By the second year, I was being physically present in school, yet I checked out emotionally, mentally, and spiritually. I felt it was no different from dying. Throughout the year, I had so much anger and bitterness, which resulted in me doing things out of anger, such as studying and working out. Using exercise to vent my frustration only proved useful in the short term. In the long term, it was detrimental to my mental health.
Time zoomed by and I finished A Levels in November 2019. Everybody around me were happy, but the only emotion I felt was raw and boiling anger. Again, this was due to me studying mindlessly for A Levels and disregarding my emotions about events that had occurred during JC. The anger was incessant, consuming me day in and day out. I didn’t exercise with much frequency ever since A Levels ended. This showed that I was exercising for the wrong reasons. I should be exercising to make myself physically and mentally better, and not to vent my frustrations. This was the point when I truly realised the trauma and damage during my time in JC had caused me.

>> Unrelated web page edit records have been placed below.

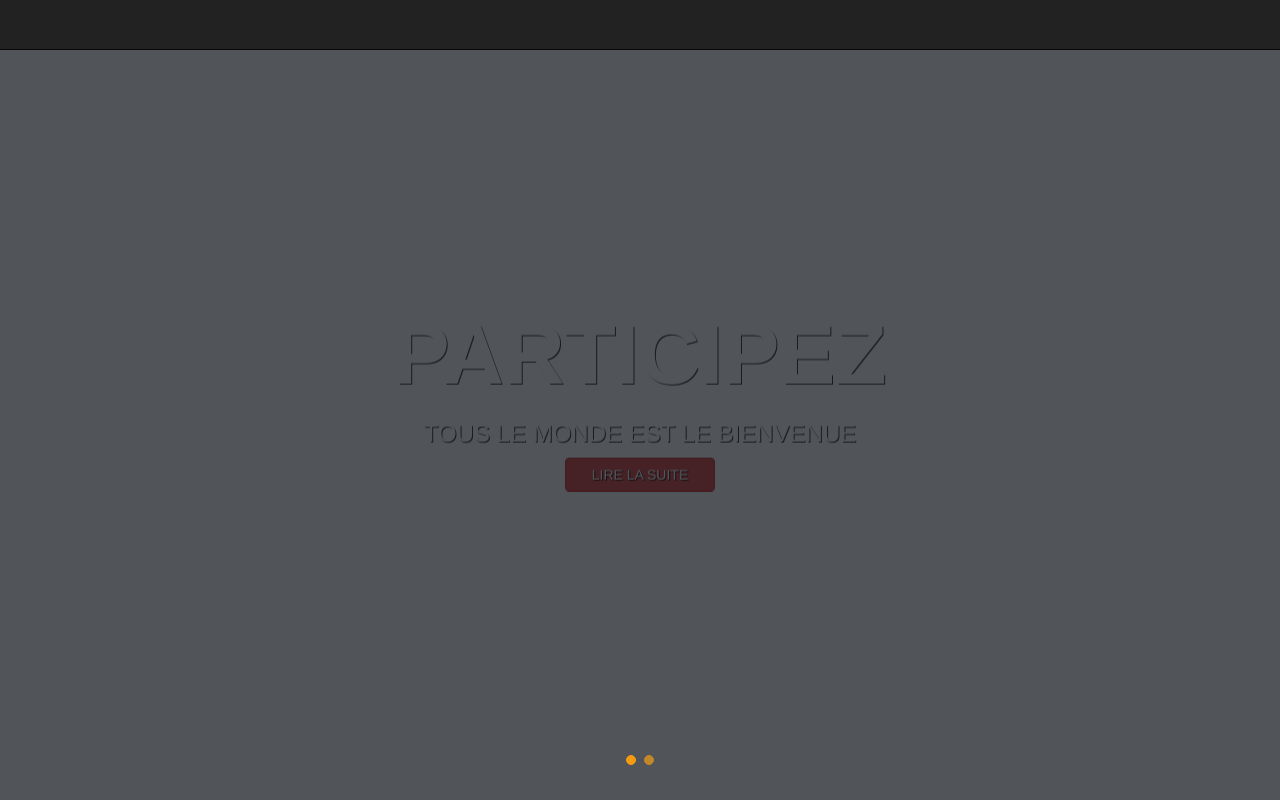
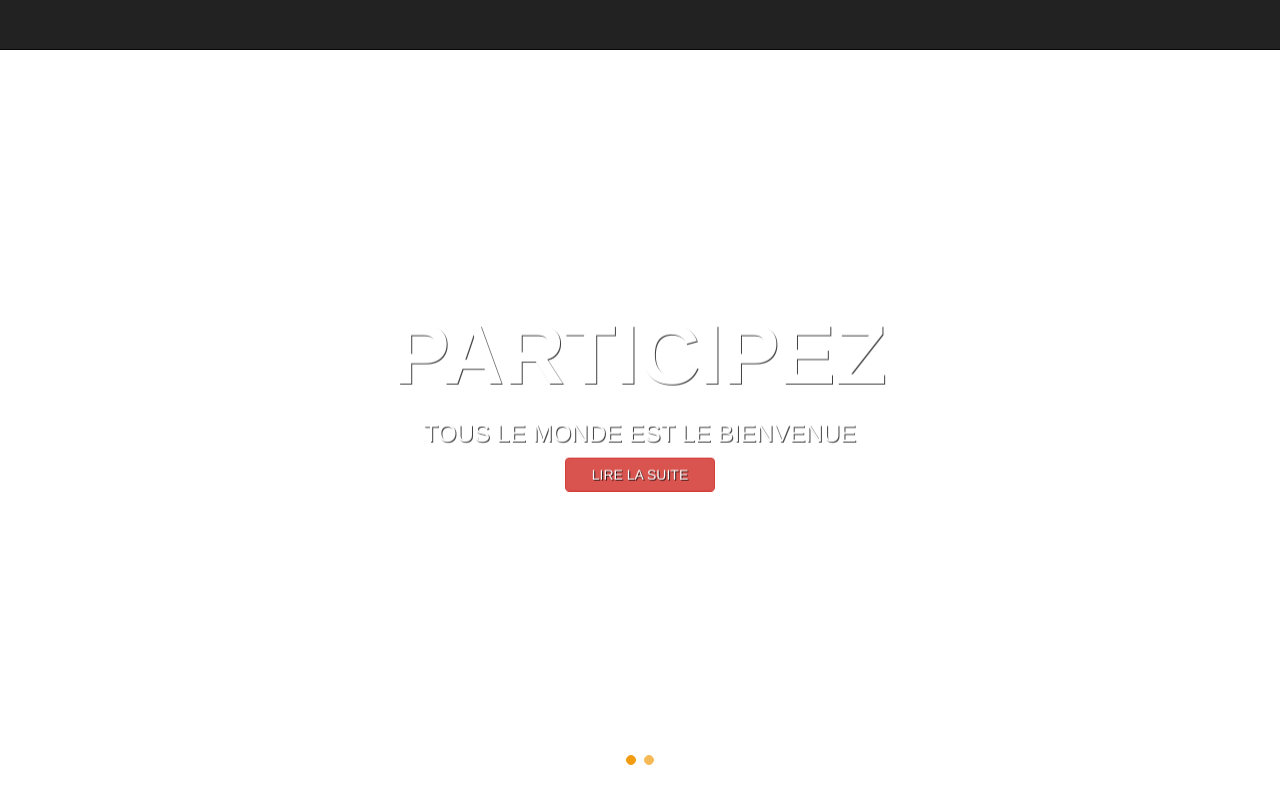
Before and after one commit to supermus/gevetikv2, a CakePHP app: the page made by src/Template/Pages/home.ctp in a window 1280 px wide. Run offline with PHP 8.4 and a stand-in for CakePHP, Linux system fonts and the light colour scheme; the template is opened without the code that fills it, so the values that code supplies are empty; some libraries are stand-ins or nearby versions.

Commit message:
retrait du overlay ( ça sert à rien ça "recouvre" du coup quelque soit son focus tu peux rien faire.

```diff
--- a/src/Template/Pages/home.ctp
+++ b/src/Template/Pages/home.ctp
@@ -4,8 +4,6 @@
   }
 </style>
 <div class="carousel fade-carousel slide" data-ride="carousel" data-interval="4000" id="bs-carousel">
-  <!-- Overlay -->
-  <div class="overlay"></div>
 
   <!-- Indicators -->
   <ol class="carousel-indicators">
```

Understanding emotional intensity and mental health stigma
Later, I found this website Eggshell Therapy and it describes the notion of grappling with emotional intensity. It sounds unbelievable, but the information hit me hard. For the first time, the website could articulate my personality and how I possessed the capacity to experience life events deeply. That was the point I started to fight for my life, which kickstarted my rebirth.
Nevertheless, going through the process to find out more about my personality has been full of ups and downs, and having to break out of the cycle of bitterness. There were days when I thought I was over these negative thinking patterns, but during the Covid-19 circuit breaker period, it resulted in me ruminating about the trauma I experienced in JC, which was tough… very tough. After countless occasions of confiding to my close friends and trying to make sense of what happened to me, I was sick and tired of being stuck in this cycle of bitterness and made the resolve to break out of the cycle.
I started to realise how mental health and wellbeing is extremely important. A person does not need to be diagnosed to go through mental health struggles. Having gone through that experience of trauma and having to break out from that cycle, I’m grateful for the opportunity to volunteer with Resilience Collective to meet more like-minded individuals who want to drive change in the way society approaches mental health.
The scars of those experiences still linger, and I’ll probably never forget those experiences. Through my struggles, this quote by Ralph Emerson is one that I use to encourage myself, “To be yourself in a world that is constantly trying to make you something else is the greatest accomplishment.”
I’ll end off with a relatable quote I’ve seen at PhotoStory: From Darkness to Light, “I believe we have 2 birthdays – the day that we are born and the day that we start fighting for our lives.”
Authored by: Jovan
We thank our blog contributors and applaud their strength in finding the words to share their lived experience, not only as part of the personal recovery journey but to inspire and bring hope to others who might be facing mental health challenges.
Photo Credits: Pixabay & Mythology.net